▸ Requirement
The word to look for is "true". Report every line of the entries below that has it.

(Screenshot and code edit data)
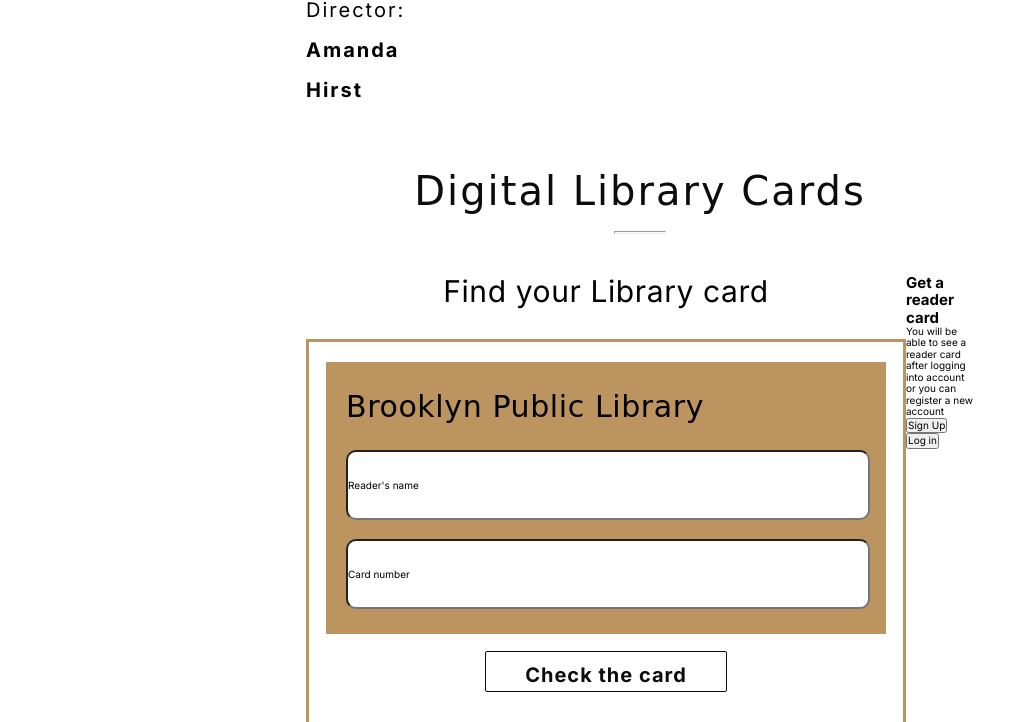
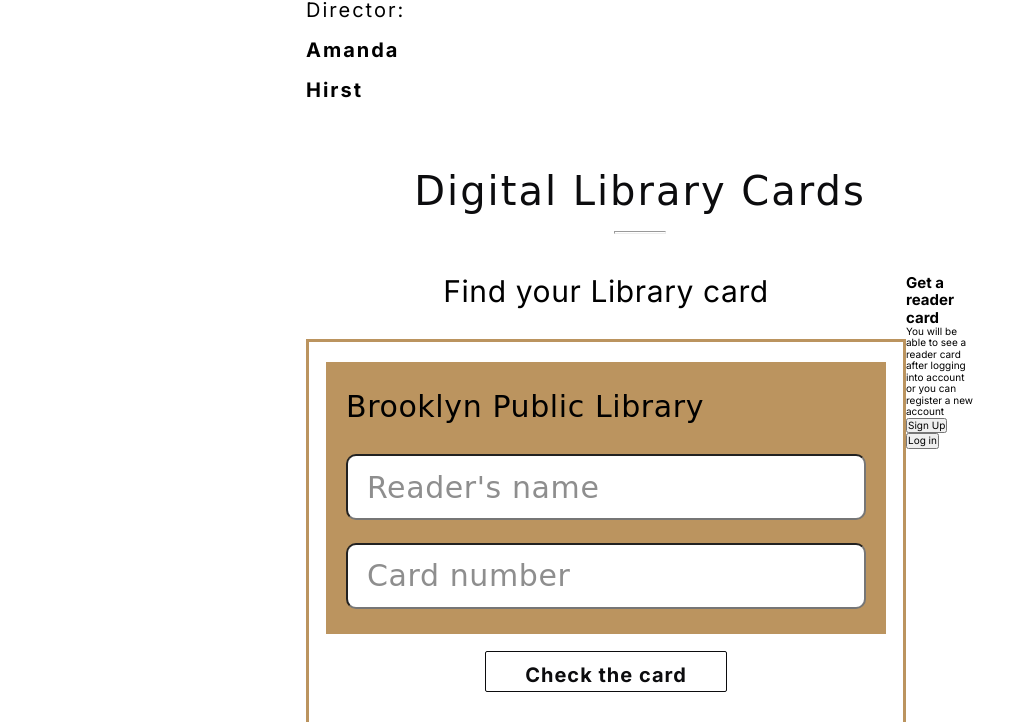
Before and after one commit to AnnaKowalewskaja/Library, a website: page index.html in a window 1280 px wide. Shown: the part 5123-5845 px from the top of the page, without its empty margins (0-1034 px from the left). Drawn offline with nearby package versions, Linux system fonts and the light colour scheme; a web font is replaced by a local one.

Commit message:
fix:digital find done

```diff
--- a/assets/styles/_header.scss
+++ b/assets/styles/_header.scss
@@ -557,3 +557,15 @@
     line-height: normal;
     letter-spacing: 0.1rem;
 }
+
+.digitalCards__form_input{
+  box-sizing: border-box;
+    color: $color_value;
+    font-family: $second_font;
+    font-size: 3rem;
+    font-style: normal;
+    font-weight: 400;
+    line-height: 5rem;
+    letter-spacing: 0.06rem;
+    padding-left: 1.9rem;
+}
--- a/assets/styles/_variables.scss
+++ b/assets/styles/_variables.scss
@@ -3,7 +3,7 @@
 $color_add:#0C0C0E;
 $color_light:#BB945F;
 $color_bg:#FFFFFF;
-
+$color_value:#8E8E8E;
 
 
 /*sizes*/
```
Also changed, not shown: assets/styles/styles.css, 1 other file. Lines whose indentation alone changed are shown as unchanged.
---
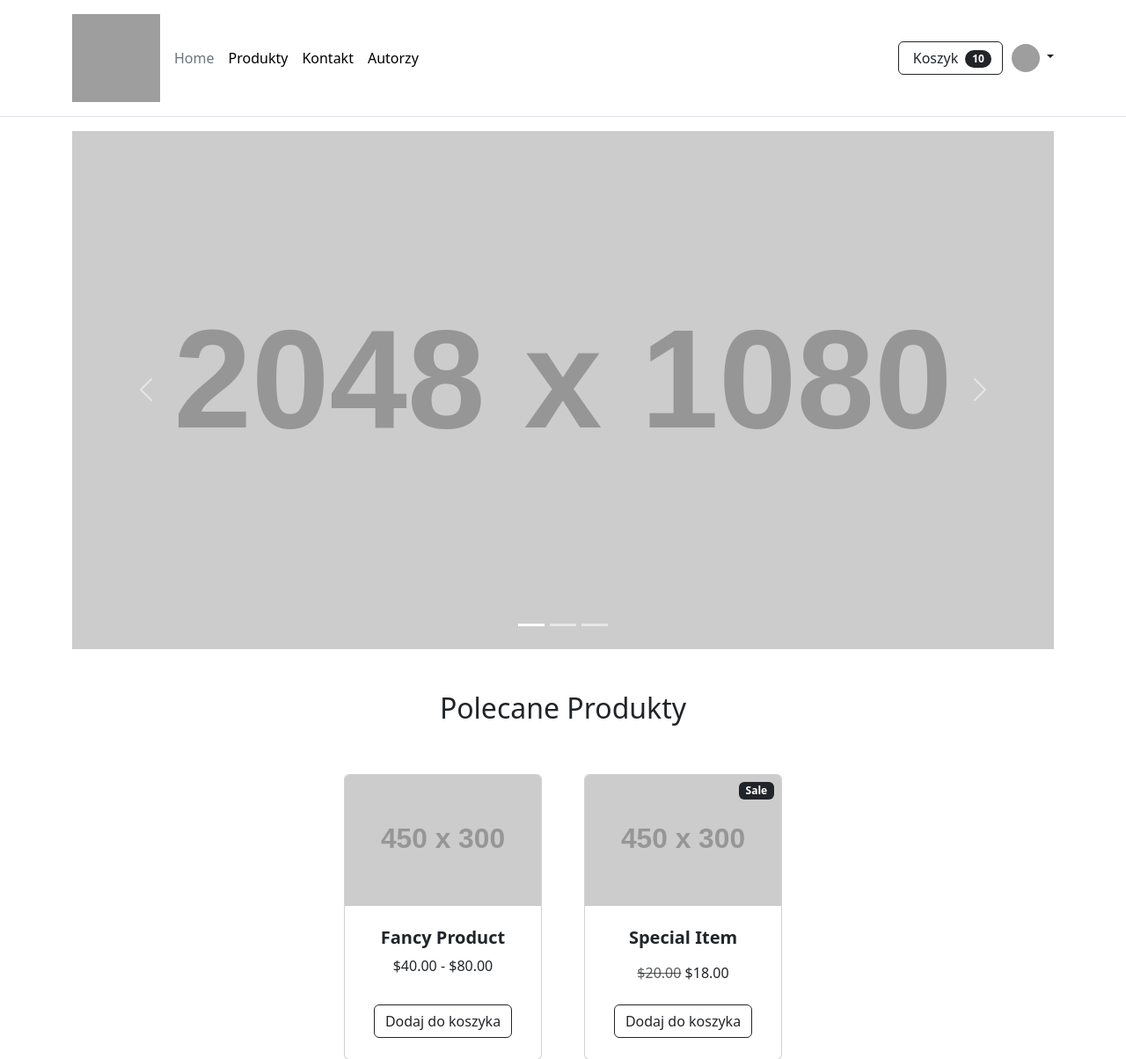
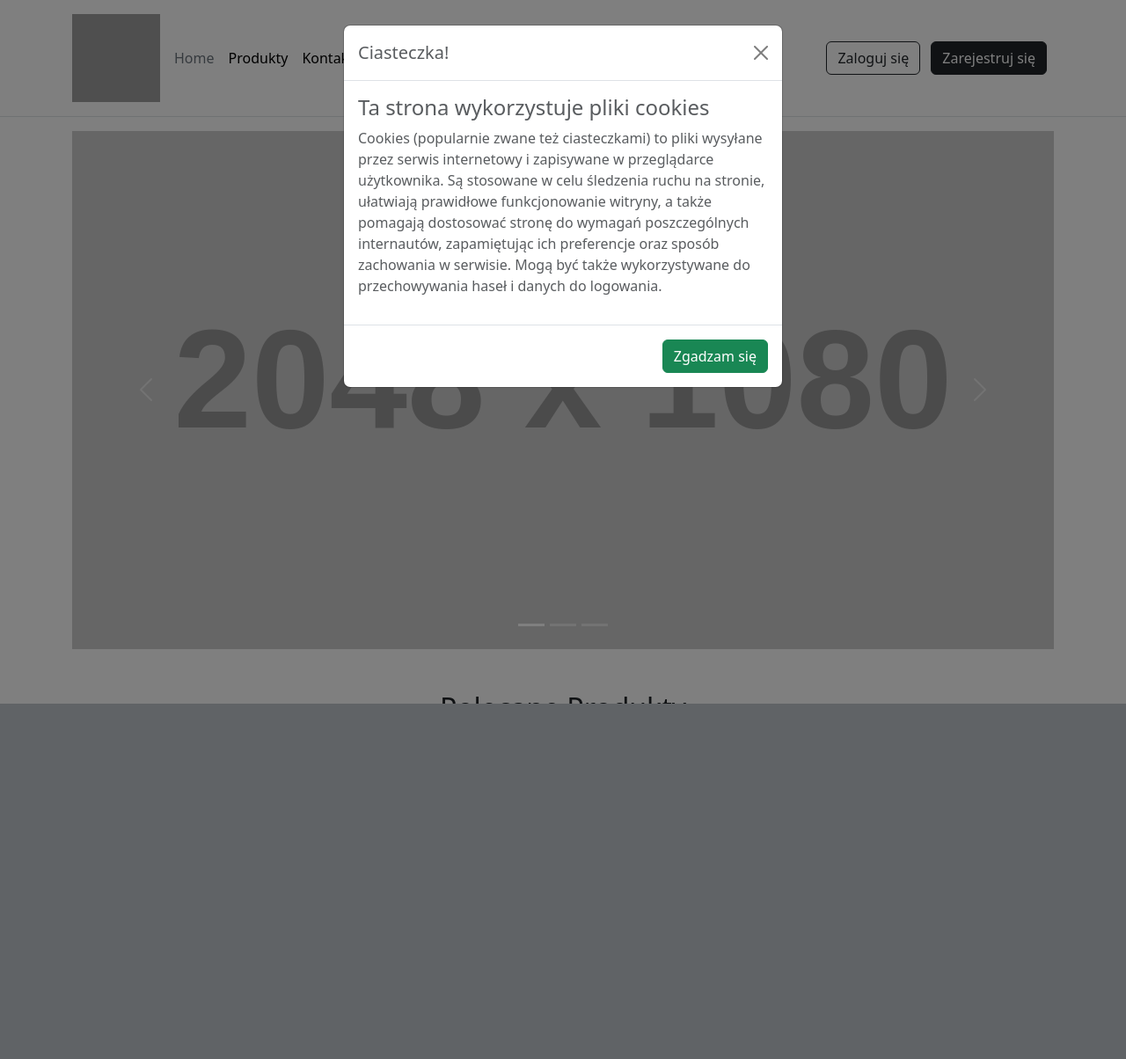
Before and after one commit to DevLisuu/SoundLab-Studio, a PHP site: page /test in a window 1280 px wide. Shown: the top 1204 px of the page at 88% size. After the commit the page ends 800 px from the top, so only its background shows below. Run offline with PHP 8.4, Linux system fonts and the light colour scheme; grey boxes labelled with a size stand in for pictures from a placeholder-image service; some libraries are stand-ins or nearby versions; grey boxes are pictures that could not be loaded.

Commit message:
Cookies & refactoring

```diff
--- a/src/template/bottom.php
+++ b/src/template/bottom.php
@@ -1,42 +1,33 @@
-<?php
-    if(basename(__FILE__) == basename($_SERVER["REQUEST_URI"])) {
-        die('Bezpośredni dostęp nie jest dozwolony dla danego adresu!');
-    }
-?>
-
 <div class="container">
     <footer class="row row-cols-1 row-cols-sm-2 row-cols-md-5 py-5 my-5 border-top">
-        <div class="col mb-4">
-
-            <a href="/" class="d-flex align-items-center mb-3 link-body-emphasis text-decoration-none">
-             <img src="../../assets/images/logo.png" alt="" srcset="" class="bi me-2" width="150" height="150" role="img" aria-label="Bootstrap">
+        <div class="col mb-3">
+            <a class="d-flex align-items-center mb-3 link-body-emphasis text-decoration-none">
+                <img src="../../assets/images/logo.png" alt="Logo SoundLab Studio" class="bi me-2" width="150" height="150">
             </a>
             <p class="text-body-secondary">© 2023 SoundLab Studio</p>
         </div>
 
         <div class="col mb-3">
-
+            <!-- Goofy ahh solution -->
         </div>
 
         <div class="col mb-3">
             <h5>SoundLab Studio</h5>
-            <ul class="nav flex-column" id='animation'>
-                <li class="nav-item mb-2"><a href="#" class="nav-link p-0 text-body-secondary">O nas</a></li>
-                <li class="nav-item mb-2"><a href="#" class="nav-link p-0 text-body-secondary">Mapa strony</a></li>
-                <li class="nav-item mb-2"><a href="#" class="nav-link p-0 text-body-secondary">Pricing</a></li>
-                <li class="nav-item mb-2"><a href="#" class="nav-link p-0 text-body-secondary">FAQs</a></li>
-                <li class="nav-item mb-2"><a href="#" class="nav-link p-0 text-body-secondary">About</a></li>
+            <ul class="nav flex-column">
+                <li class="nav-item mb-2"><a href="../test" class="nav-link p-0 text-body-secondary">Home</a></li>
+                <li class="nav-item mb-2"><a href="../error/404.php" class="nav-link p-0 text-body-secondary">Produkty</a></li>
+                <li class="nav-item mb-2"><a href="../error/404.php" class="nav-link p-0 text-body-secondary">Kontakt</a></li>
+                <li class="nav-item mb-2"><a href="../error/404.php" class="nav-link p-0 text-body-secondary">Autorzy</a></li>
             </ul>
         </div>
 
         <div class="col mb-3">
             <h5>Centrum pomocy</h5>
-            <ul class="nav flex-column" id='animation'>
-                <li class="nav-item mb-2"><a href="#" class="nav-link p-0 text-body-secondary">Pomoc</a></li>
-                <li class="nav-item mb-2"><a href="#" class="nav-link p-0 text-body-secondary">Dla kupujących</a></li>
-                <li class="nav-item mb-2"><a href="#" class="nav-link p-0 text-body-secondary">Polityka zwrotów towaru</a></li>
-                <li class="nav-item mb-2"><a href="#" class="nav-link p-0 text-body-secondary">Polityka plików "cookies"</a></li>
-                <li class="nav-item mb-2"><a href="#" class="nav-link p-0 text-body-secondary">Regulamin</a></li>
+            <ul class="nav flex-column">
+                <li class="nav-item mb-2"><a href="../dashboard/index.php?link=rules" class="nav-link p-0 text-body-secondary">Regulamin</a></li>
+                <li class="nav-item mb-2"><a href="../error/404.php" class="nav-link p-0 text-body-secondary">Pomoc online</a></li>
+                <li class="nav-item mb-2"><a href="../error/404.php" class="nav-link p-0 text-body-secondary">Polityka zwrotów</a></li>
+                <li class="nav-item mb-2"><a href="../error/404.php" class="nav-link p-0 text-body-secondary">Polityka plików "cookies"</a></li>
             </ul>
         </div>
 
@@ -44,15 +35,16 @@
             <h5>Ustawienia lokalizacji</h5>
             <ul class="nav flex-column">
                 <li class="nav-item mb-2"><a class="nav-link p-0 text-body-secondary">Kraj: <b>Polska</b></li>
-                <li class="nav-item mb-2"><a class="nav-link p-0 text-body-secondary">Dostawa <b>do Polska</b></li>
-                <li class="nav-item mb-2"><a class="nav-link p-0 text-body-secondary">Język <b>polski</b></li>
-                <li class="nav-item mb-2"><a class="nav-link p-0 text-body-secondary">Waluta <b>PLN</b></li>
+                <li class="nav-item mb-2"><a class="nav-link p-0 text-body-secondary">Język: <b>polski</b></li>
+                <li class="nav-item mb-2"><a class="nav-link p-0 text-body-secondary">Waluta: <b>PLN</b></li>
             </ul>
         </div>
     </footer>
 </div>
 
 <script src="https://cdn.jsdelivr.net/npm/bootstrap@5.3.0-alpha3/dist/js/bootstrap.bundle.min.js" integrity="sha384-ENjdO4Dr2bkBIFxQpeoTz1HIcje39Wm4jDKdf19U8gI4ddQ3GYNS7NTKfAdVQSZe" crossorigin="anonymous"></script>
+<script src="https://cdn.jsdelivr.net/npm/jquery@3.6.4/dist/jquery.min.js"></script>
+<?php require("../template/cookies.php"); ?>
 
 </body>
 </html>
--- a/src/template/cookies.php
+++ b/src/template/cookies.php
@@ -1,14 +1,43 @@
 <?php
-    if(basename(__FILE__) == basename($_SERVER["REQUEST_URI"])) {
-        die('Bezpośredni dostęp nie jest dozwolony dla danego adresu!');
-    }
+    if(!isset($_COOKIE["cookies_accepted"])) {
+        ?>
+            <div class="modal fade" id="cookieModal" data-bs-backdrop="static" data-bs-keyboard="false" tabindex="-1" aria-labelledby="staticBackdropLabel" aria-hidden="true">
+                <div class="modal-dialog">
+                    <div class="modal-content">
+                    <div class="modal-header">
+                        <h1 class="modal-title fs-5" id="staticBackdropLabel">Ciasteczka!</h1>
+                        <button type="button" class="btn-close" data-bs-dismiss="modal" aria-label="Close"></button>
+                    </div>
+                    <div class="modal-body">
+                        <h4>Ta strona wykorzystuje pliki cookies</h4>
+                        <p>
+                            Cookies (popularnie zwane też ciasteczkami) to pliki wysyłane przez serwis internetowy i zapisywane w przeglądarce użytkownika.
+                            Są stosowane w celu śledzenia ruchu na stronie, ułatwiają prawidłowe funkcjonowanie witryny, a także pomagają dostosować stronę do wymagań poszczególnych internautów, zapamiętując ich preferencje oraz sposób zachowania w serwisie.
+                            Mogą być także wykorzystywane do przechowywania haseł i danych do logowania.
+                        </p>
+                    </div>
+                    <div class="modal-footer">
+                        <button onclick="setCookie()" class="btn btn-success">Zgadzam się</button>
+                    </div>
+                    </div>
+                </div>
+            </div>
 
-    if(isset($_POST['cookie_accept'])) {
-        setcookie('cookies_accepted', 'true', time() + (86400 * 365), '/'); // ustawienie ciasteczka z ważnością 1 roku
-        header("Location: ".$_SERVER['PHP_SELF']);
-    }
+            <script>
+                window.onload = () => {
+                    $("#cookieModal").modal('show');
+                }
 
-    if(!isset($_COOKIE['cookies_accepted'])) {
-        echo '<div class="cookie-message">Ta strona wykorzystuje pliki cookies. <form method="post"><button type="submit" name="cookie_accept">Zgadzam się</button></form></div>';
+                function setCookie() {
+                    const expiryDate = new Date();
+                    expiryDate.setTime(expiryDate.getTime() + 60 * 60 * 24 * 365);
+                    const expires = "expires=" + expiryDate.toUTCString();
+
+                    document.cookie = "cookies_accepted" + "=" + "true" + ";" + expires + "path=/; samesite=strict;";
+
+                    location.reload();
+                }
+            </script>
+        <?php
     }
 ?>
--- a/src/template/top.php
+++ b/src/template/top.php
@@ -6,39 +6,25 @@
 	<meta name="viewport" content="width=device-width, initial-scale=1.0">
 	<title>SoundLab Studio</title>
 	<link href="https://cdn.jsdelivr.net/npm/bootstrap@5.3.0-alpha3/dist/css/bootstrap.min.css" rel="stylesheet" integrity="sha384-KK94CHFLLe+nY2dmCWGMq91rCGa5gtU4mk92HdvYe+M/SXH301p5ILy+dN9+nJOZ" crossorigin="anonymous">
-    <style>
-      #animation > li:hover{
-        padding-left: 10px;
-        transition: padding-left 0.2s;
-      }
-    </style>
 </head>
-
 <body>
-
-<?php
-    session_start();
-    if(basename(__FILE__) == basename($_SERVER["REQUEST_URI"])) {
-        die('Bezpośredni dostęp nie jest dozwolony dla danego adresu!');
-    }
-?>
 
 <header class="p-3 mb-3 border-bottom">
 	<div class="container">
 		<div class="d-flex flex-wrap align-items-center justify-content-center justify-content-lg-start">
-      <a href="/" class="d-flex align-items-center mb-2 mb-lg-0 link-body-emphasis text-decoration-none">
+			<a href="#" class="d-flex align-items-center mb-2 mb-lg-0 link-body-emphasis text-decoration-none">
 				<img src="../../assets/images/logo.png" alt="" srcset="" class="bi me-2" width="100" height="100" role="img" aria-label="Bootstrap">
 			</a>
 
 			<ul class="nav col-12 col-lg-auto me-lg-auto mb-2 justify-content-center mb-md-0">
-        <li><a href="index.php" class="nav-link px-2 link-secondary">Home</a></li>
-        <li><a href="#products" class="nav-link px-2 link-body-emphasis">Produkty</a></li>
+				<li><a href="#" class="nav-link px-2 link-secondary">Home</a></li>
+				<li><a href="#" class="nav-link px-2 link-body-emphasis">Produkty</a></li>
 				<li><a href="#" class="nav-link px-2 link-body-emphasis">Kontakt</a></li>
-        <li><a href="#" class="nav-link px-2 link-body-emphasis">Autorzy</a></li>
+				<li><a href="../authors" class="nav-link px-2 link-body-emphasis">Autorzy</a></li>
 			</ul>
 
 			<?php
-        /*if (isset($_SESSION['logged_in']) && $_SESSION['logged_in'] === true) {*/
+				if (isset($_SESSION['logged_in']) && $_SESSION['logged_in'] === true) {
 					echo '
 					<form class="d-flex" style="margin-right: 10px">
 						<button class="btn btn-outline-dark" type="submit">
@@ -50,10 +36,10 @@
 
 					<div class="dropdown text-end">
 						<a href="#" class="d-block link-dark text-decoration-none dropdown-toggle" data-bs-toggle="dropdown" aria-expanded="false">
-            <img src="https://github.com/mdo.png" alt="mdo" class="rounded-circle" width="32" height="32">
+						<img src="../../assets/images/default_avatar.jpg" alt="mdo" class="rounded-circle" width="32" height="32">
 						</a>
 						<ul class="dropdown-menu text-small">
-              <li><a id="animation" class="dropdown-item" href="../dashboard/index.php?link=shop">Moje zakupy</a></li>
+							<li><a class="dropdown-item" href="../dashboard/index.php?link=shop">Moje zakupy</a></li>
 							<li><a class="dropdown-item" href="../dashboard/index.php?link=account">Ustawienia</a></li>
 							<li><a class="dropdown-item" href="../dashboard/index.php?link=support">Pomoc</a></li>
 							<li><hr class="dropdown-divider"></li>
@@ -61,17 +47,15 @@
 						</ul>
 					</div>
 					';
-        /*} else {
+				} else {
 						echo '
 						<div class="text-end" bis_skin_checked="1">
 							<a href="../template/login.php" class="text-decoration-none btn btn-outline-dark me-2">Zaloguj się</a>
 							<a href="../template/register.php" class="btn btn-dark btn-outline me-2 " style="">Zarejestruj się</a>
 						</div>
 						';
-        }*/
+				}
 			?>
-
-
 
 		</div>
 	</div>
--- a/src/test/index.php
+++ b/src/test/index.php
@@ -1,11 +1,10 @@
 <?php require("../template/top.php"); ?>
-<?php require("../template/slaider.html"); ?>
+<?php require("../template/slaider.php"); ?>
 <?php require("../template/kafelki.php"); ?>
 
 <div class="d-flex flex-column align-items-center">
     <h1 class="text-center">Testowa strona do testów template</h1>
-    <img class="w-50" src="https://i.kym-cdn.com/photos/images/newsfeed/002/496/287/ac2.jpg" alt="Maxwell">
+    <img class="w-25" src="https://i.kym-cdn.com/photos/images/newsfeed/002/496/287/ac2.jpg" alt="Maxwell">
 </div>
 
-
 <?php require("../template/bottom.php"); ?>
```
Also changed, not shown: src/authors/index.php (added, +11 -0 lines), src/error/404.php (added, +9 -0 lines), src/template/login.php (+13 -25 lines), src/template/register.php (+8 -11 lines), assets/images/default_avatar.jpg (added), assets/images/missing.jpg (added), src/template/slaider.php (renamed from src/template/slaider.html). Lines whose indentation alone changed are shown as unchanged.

▸ Solution to this problem
+            <div class="modal fade" id="cookieModal" data-bs-backdrop="static" data-bs-keyboard="false" tabindex="-1" aria-labelledby="staticBackdropLabel" aria-hidden="true">
-        setcookie('cookies_accepted', 'true', time() + (86400 * 365), '/'); // ustawienie ciasteczka z ważnością 1 roku
+                    document.cookie = "cookies_accepted" + "=" + "true" + ";" + expires + "path=/; samesite=strict;";
-        /*if (isset($_SESSION['logged_in']) && $_SESSION['logged_in'] === true) {*/
+				if (isset($_SESSION['logged_in']) && $_SESSION['logged_in'] === true) {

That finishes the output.